This war of the titans lasted seven years and became a lawyer’s dream. Quite apart from the hundreds of millions in attorneys’ fees that were incurred by each side, there were out of pocket costs and disbursements, court fees, non-testifying expert fees, testifying expert witness fees, court reporter fees, research costs, printing fees, costs associated with the travel of attorneys and witnesses, and other costs too numerous to name here.
Of course, this case is not the only high-stakes litigation to fill the pockets of attorneys with extraordinary attorneys’ fees. Remember the long-running patent battle between Kodak and Polaroid, where in 1990 Polaroid won more than $900 million from Kodak as well as an ultimate permanent injunction against Kodak’s foray into instant photography. There were months during this litigation when at least one of the companies was billed more than $10 million by counsel.
Well, for the patent litigators who have been riding this phenomenally lucrative wave, all good things came to an end on June 27, 2018. On that date Apple and Samsung filed with the US District Court for the Northern District of California, San Jose Division a joint notice that they had settled their dispute.
This patent litigation saw several fits and starts, with apparent interim victories going to each side. A jury awarded over half a billion dollars to Apple after finding utility and design patents valid and infringed. The case even went up to the US Supreme Court, which in 2016 ruled that damages for design patent infringement can be based only on those portions of a device that infringed the design patent, not the entire device. This gave a shot in the arm to Samsung.
Coming to their senses

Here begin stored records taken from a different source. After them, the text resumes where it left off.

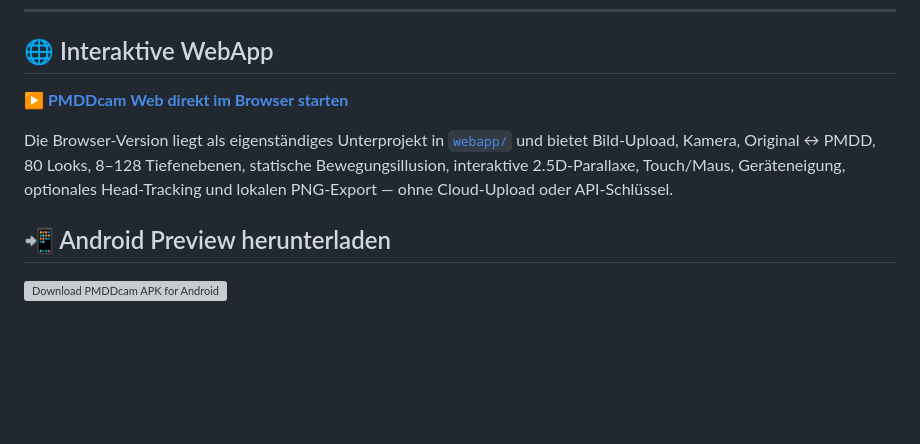
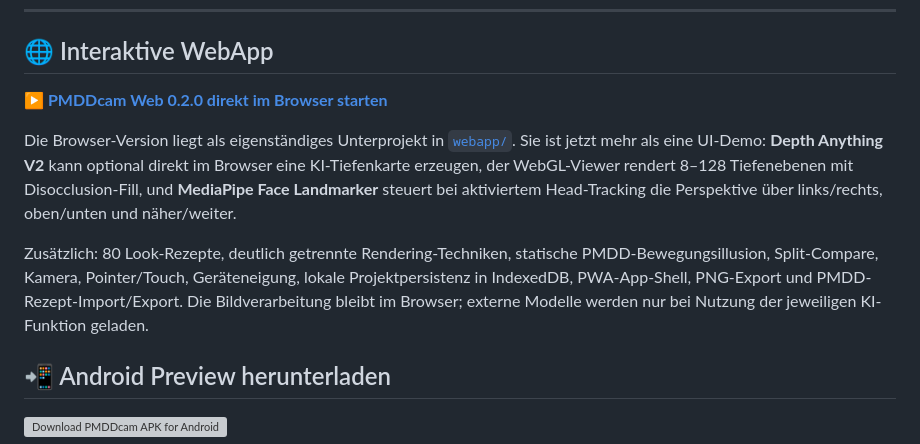
Before and after one commit to chekento/PMDDcam, a Markdown page: README.md, the part around the change. Rendered like a GitHub page; blank space fills up the shorter version; grey boxes are pictures that could not be loaded.

Commit message:
Document PMDDcam Web 0.2.0

```diff
--- a/README.md
+++ b/README.md
@@ -34,9 +34,11 @@
 
 ## 🌐 Interaktive WebApp
 
-<a href="https://raw.githack.com/chekento/PMDDcam/main/webapp/index.html"><strong>▶ PMDDcam Web direkt im Browser starten</strong></a>
+<a href="https://raw.githack.com/chekento/PMDDcam/main/webapp/index.html"><strong>▶ PMDDcam Web 0.2.0 direkt im Browser starten</strong></a>
 
-Die Browser-Version liegt als eigenständiges Unterprojekt in [`webapp/`](webapp/) und bietet Bild-Upload, Kamera, Original ↔ PMDD, 80 Looks, 8–128 Tiefenebenen, statische Bewegungsillusion, interaktive 2.5D-Parallaxe, Touch/Maus, Geräteneigung, optionales Head-Tracking und lokalen PNG-Export — ohne Cloud-Upload oder API-Schlüssel.
+Die Browser-Version liegt als eigenständiges Unterprojekt in [`webapp/`](webapp/). Sie ist jetzt mehr als eine UI-Demo: **Depth Anything V2** kann optional direkt im Browser eine KI-Tiefenkarte erzeugen, der WebGL-Viewer rendert 8–128 Tiefenebenen mit Disocclusion-Fill, und **MediaPipe Face Landmarker** steuert bei aktiviertem Head-Tracking die Perspektive über links/rechts, oben/unten und näher/weiter.
+
+Zusätzlich: 80 Look-Rezepte, deutlich getrennte Rendering-Techniken, statische PMDD-Bewegungsillusion, Split-Compare, Kamera, Pointer/Touch, Geräteneigung, lokale Projektpersistenz in IndexedDB, PWA-App-Shell, PNG-Export und PMDD-Rezept-Import/Export. Die Bildverarbeitung bleibt im Browser; externe Modelle werden nur bei Nutzung der jeweiligen KI-Funktion geladen.
 
 ## 📲 Android Preview herunterladen
 
```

So, who won? It can be argued that neither side won. The dispute began when late Apple co-founder Steve Jobs threatened to sue any company that used the Android operating system in a competing smartphone. He went on to accuse Samsung of “slavishly” copying Apple’s first iPhone design that had been released by the company in 2007. Jobs demanded $1 billion in damages. However, Samsung hasn’t sold the smartphones named in the lawsuit for the past five years, thereby limiting the damages sought by Apple. Any effort to obtain an injunction against those models became moot. And Samsung regularly outsells Apple measured by sales volume.
"This litigation could have been avoided entirely, or settled very early on, were it not for the personality of Jobs and its lingering effects."
In the opinion of this author, this litigation could have been avoided entirely, or settled very early on, were it not for the personality of Jobs and its lingering effects. His fantasy of a scorched earth emotional and financial win has hung as a cloud over the parties and the case itself. Even after his death, his aura served to influence Apple’s management until more recently.
The parties have finally come to their senses and have done what could have been done years ago. Congratulations, Apple and Samsung, for returning to competing with ever-better products in the marketplace. Better late than never.
Paul J Sutton is founding partner of IP boutique law firm Sutton Magidoff. He can be contacted at: firstname.lastname@example.org
Apple, Samsung, Paul J Sutton, jurisdiction report, patent litigation, design patent, mobile devices, damages